[EXERCISE GOAL]
From the first line to the last, set down the material exactly and drop every picture.

[SUPPLIED MATERIAL]
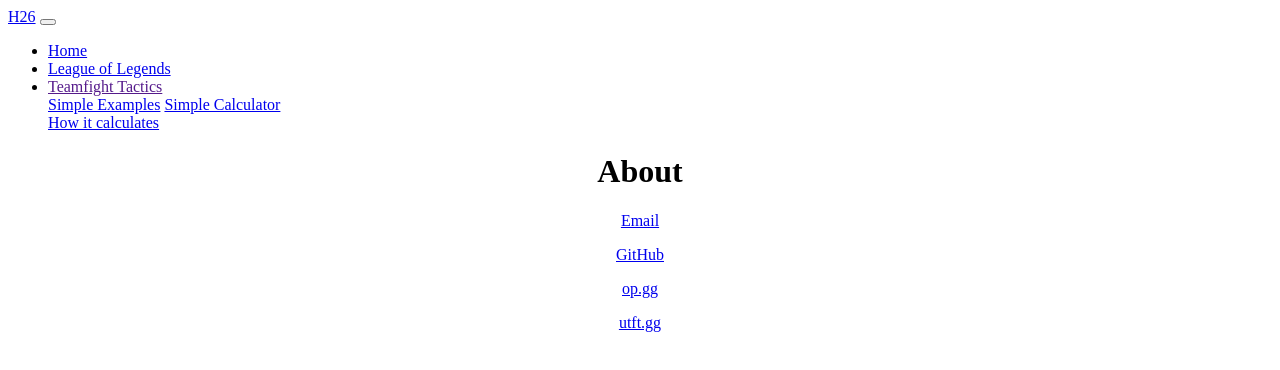
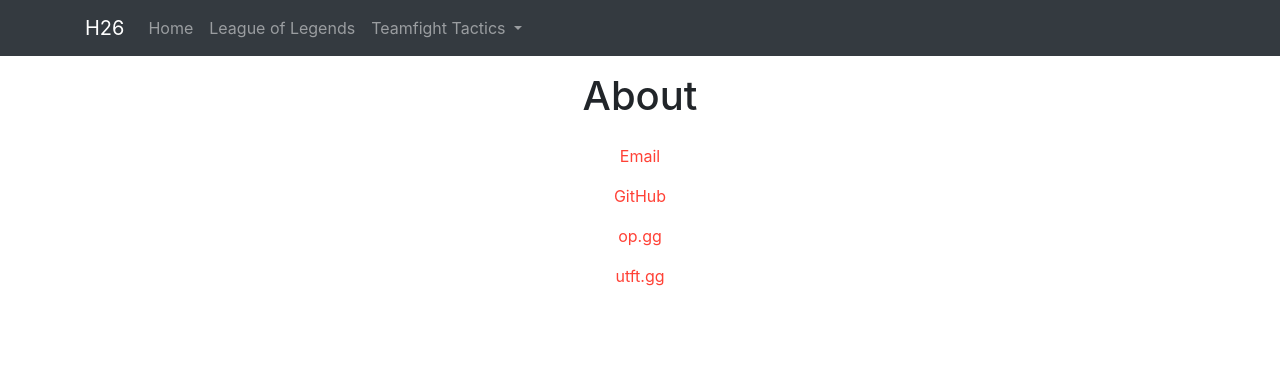
Before and after one commit to huti26/huti26.github.io, a plain HTML site: page about.html in a window 1280 px wide. Drawn offline with Linux system fonts and the light colour scheme.

Commit message:
fixed typo

```diff
--- a/about.html
+++ b/about.html
@@ -32,7 +32,7 @@
     <script src="./bootstrap/js/bootstrap.min.js"></script>
     <script src="https://kit.fontawesome.com/c3bbeb30ce.js" crossorigin="anonymous"></script>
 
-    <link rel="stylesheet" href="./scss/custom-boostrap.css">
+    <link rel="stylesheet" href="./scss/custom-bootstrap.css">
     <link rel="stylesheet" href="./css/custom.css">
 
 </head>
--- a/index.html
+++ b/index.html
@@ -32,7 +32,7 @@
     <script src="./bootstrap/js/bootstrap.min.js"></script>
     <script src="https://kit.fontawesome.com/c3bbeb30ce.js" crossorigin="anonymous"></script>
 
-    <link rel="stylesheet" href="./scss/custom-boostrap.css">
+    <link rel="stylesheet" href="./scss/custom-bootstrap.css">
     <link rel="stylesheet" href="./css/custom.css">
 
 </head>
```
Also changed, not shown: lol.html (+1 -1 lines).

[REPLY TO THE EXERCISE]
Before and after one commit to huti26/huti26.github.io, a plain HTML site: page about.html in a window 1280 px wide. Drawn offline with Linux system fonts and the light colour scheme.

Commit message:
fixed typo

```diff
--- a/about.html
+++ b/about.html
@@ -32,7 +32,7 @@
     <script src="./bootstrap/js/bootstrap.min.js"></script>
     <script src="https://kit.fontawesome.com/c3bbeb30ce.js" crossorigin="anonymous"></script>
 
-    <link rel="stylesheet" href="./scss/custom-boostrap.css">
+    <link rel="stylesheet" href="./scss/custom-bootstrap.css">
     <link rel="stylesheet" href="./css/custom.css">
 
 </head>
--- a/index.html
+++ b/index.html
@@ -32,7 +32,7 @@
     <script src="./bootstrap/js/bootstrap.min.js"></script>
     <script src="https://kit.fontawesome.com/c3bbeb30ce.js" crossorigin="anonymous"></script>
 
-    <link rel="stylesheet" href="./scss/custom-boostrap.css">
+    <link rel="stylesheet" href="./scss/custom-bootstrap.css">
     <link rel="stylesheet" href="./css/custom.css">
 
 </head>
```
Also changed, not shown: lol.html (+1 -1 lines).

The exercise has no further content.